Assigned task: Print out each record below, unaltered and complete, without its images.

[Web page revision data]
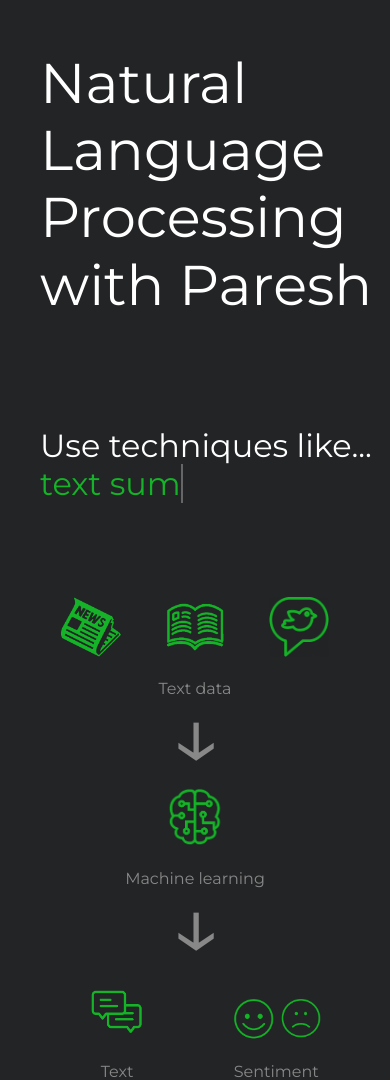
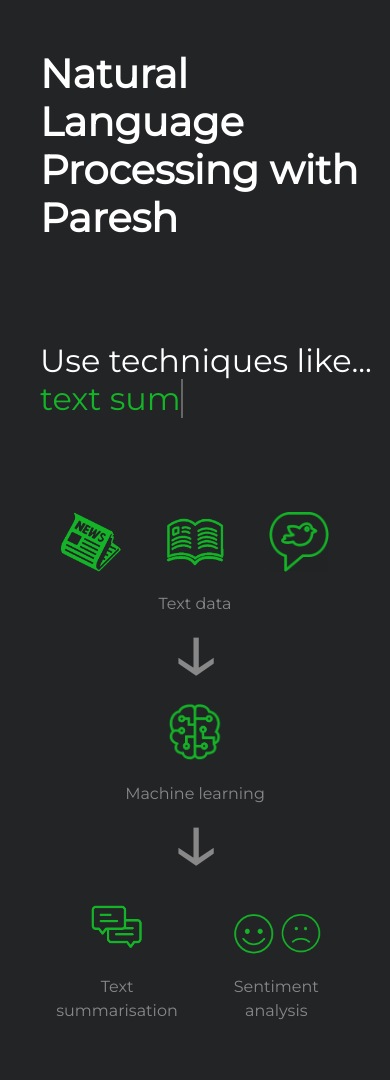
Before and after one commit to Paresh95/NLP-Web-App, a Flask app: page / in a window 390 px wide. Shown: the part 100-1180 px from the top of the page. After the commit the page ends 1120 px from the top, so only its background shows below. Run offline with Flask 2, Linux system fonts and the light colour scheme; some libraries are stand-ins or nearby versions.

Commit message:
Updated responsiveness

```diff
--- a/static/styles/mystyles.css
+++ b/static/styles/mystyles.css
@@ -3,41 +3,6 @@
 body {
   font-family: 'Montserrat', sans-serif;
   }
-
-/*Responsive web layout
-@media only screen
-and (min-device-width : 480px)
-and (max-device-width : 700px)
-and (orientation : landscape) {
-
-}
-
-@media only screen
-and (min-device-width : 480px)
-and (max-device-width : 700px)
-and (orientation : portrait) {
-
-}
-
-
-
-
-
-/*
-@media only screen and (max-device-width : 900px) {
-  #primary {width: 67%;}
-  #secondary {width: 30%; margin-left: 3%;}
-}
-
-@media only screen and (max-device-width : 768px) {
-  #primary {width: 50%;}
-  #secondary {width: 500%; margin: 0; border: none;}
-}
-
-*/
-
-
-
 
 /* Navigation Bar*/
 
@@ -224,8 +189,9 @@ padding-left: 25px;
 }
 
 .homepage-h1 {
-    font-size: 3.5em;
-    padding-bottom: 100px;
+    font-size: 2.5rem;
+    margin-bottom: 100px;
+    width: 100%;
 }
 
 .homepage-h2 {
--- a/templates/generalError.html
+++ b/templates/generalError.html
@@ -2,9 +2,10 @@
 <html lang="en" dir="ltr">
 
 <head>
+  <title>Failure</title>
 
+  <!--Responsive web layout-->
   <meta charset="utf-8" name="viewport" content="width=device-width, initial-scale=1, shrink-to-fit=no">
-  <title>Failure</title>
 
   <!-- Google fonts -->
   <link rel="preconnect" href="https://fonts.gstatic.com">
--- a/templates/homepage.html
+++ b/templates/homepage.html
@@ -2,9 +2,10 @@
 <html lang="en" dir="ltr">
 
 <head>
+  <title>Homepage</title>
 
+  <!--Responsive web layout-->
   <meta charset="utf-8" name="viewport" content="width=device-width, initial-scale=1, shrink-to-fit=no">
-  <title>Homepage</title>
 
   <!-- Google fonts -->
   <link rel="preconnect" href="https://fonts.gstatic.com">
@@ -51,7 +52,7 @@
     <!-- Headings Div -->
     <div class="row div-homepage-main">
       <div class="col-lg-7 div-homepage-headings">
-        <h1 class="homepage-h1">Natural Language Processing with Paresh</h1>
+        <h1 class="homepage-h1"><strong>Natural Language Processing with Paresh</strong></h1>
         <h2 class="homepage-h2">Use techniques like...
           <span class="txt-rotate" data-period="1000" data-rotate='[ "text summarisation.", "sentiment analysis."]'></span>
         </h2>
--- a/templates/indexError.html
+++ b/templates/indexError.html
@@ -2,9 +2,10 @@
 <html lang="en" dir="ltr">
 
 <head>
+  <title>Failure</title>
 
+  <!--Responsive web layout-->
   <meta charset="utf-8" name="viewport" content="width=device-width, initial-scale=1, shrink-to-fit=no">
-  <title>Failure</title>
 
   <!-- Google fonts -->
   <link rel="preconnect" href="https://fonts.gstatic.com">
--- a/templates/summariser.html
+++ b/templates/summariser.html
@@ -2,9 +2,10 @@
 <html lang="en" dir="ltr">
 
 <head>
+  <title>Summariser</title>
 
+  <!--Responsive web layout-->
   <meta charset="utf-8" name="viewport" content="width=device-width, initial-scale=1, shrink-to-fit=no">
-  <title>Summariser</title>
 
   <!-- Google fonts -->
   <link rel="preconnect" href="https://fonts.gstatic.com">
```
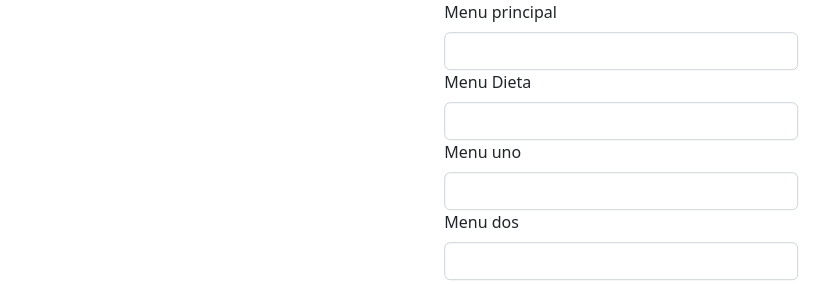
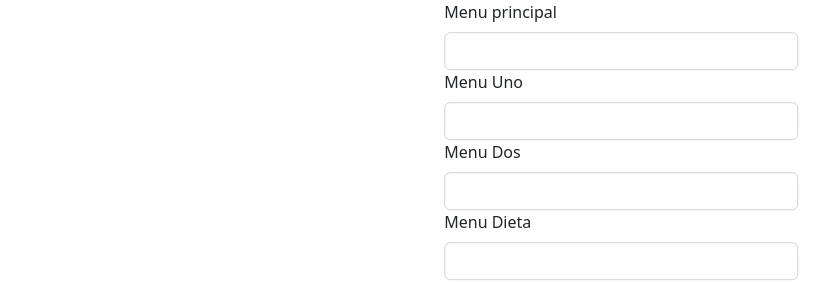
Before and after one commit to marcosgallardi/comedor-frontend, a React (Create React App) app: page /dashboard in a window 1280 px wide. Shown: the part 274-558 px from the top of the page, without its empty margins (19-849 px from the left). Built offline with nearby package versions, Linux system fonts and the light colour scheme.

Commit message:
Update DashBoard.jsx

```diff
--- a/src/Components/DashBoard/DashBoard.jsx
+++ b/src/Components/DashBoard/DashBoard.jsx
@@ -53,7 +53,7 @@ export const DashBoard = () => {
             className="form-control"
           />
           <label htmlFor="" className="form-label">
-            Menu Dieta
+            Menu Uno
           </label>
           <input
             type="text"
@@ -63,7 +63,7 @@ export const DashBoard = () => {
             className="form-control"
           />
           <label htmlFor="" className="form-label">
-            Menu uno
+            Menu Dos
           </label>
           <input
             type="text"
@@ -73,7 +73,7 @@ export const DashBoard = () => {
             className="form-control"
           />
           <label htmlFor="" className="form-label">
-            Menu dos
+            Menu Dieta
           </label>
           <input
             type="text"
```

Output for this task:
Before and after one commit to Paresh95/NLP-Web-App, a Flask app: page / in a window 390 px wide. Shown: the part 100-1180 px from the top of the page. After the commit the page ends 1120 px from the top, so only its background shows below. Run offline with Flask 2, Linux system fonts and the light colour scheme; some libraries are stand-ins or nearby versions.

Commit message:
Updated responsiveness

```diff
--- a/static/styles/mystyles.css
+++ b/static/styles/mystyles.css
@@ -3,41 +3,6 @@
 body {
   font-family: 'Montserrat', sans-serif;
   }
-
-/*Responsive web layout
-@media only screen
-and (min-device-width : 480px)
-and (max-device-width : 700px)
-and (orientation : landscape) {
-
-}
-
-@media only screen
-and (min-device-width : 480px)
-and (max-device-width : 700px)
-and (orientation : portrait) {
-
-}
-
-
-
-
-
-/*
-@media only screen and (max-device-width : 900px) {
-  #primary {width: 67%;}
-  #secondary {width: 30%; margin-left: 3%;}
-}
-
-@media only screen and (max-device-width : 768px) {
-  #primary {width: 50%;}
-  #secondary {width: 500%; margin: 0; border: none;}
-}
-
-*/
-
-
-
 
 /* Navigation Bar*/
 
@@ -224,8 +189,9 @@ padding-left: 25px;
 }
 
 .homepage-h1 {
-    font-size: 3.5em;
-    padding-bottom: 100px;
+    font-size: 2.5rem;
+    margin-bottom: 100px;
+    width: 100%;
 }
 
 .homepage-h2 {
--- a/templates/generalError.html
+++ b/templates/generalError.html
@@ -2,9 +2,10 @@
 <html lang="en" dir="ltr">
 
 <head>
+  <title>Failure</title>
 
+  <!--Responsive web layout-->
   <meta charset="utf-8" name="viewport" content="width=device-width, initial-scale=1, shrink-to-fit=no">
-  <title>Failure</title>
 
   <!-- Google fonts -->
   <link rel="preconnect" href="https://fonts.gstatic.com">
--- a/templates/homepage.html
+++ b/templates/homepage.html
@@ -2,9 +2,10 @@
 <html lang="en" dir="ltr">
 
 <head>
+  <title>Homepage</title>
 
+  <!--Responsive web layout-->
   <meta charset="utf-8" name="viewport" content="width=device-width, initial-scale=1, shrink-to-fit=no">
-  <title>Homepage</title>
 
   <!-- Google fonts -->
   <link rel="preconnect" href="https://fonts.gstatic.com">
@@ -51,7 +52,7 @@
     <!-- Headings Div -->
     <div class="row div-homepage-main">
       <div class="col-lg-7 div-homepage-headings">
-        <h1 class="homepage-h1">Natural Language Processing with Paresh</h1>
+        <h1 class="homepage-h1"><strong>Natural Language Processing with Paresh</strong></h1>
         <h2 class="homepage-h2">Use techniques like...
           <span class="txt-rotate" data-period="1000" data-rotate='[ "text summarisation.", "sentiment analysis."]'></span>
         </h2>
--- a/templates/indexError.html
+++ b/templates/indexError.html
@@ -2,9 +2,10 @@
 <html lang="en" dir="ltr">
 
 <head>
+  <title>Failure</title>
 
+  <!--Responsive web layout-->
   <meta charset="utf-8" name="viewport" content="width=device-width, initial-scale=1, shrink-to-fit=no">
-  <title>Failure</title>
 
   <!-- Google fonts -->
   <link rel="preconnect" href="https://fonts.gstatic.com">
--- a/templates/summariser.html
+++ b/templates/summariser.html
@@ -2,9 +2,10 @@
 <html lang="en" dir="ltr">
 
 <head>
+  <title>Summariser</title>
 
+  <!--Responsive web layout-->
   <meta charset="utf-8" name="viewport" content="width=device-width, initial-scale=1, shrink-to-fit=no">
-  <title>Summariser</title>
 
   <!-- Google fonts -->
   <link rel="preconnect" href="https://fonts.gstatic.com">
```
Before and after one commit to marcosgallardi/comedor-frontend, a React (Create React App) app: page /dashboard in a window 1280 px wide. Shown: the part 274-558 px from the top of the page, without its empty margins (19-849 px from the left). Built offline with nearby package versions, Linux system fonts and the light colour scheme.

Commit message:
Update DashBoard.jsx

```diff
--- a/src/Components/DashBoard/DashBoard.jsx
+++ b/src/Components/DashBoard/DashBoard.jsx
@@ -53,7 +53,7 @@ export const DashBoard = () => {
             className="form-control"
           />
           <label htmlFor="" className="form-label">
-            Menu Dieta
+            Menu Uno
           </label>
           <input
             type="text"
@@ -63,7 +63,7 @@ export const DashBoard = () => {
             className="form-control"
           />
           <label htmlFor="" className="form-label">
-            Menu uno
+            Menu Dos
           </label>
           <input
             type="text"
@@ -73,7 +73,7 @@ export const DashBoard = () => {
             className="form-control"
           />
           <label htmlFor="" className="form-label">
-            Menu dos
+            Menu Dieta
           </label>
           <input
             type="text"
```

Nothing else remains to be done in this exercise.